Colorado faith leaders are requesting immediate reforms aimed at stopping police violence in Denver–and they will try to put the votes of their members behind their demands.

In a letter sent to the Denver City Council yesterday, seven progressive-oriented spiritual and religious organizations responded to the death of George Floyd and the subsequent anti-racism and anti-police brutality protests.

They offered their support for the protesters and the African-American community and suggested policy reforms.

“We, the faith and spiritual leaders of Colorado representing the wide diversity of traditions, races, cultures, and images of the Divine… declare our resolve to stand together in solidarity for all marginalized people across this country,” stated the letter.

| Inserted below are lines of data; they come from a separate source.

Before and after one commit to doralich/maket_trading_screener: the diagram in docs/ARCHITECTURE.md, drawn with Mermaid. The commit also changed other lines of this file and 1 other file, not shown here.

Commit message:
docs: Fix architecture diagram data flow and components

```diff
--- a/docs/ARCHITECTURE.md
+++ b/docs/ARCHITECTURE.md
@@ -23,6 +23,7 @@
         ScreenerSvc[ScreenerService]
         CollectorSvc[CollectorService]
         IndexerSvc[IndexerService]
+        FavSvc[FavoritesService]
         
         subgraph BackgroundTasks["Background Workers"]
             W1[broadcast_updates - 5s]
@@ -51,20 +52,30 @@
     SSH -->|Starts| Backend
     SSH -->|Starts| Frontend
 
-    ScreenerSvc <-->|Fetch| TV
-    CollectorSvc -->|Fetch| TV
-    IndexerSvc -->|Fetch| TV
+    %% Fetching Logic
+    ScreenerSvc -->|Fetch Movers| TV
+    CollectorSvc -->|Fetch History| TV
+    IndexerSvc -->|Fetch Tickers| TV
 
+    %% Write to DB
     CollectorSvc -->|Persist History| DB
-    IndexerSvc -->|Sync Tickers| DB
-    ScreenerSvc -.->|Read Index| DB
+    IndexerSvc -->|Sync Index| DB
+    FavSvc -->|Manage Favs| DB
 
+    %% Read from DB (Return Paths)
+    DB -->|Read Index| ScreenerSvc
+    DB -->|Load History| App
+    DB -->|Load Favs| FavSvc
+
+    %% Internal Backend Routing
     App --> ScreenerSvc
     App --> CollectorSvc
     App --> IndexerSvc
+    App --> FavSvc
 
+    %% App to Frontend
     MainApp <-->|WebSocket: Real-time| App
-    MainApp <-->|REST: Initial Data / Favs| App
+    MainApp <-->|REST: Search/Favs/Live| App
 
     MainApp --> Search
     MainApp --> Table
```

They will encourage members to vote for politicians supporting the police reforms they specify in the letter.

“We are prepared to encourage our members to use their votes to elect only those officials who support these policies and laws,” the letter states.

Signatories to the letter were: Interfaith Alliance of Colorado, Greater Metro Denver Ministerial Alliance, Together Colorado Action, Colorado Council of Churches, Multi-Faith Leadership Forum, Wisdom House, and Multicultural Mosaic Foundation.

The letter calls upon the council to join the leaders in drafting policies against police misconduct.

They aim to increase transparency through the use of body cameras when officers are on duty. The leaders want camera footage to be made public immediately.

They also advocate for increasing police accountability. They demand a better investigation process and the re-activation of the Use of Force Advisory Committee. 

Finally, the leaders call for “systematic demilitarization of the police force” by limiting the use of military-grade weapons.

“The time is now for systemic change to our policing policies in this city, state, and country,” said Rev. Tamara Boynton of the Interfaith Alliance of Colorado.

Rev. Tamara Boynton

The religious organizations themselves vowed to combat violence and systematic racism. 

“We will hold ourselves accountable for modeling unity, civility, grace, compassion, and righteous indignation towards the mistreatment of any of God’s children,” the letter states.

They will organize or participate in prayers and peaceful demonstrations against police brutality. 

Additionally, the leaders vowed to hold each other accountable for action. 

According to the letter, they are “prepared to challenge our fellow faith leaders who are unwilling to engage authentically in this struggle.”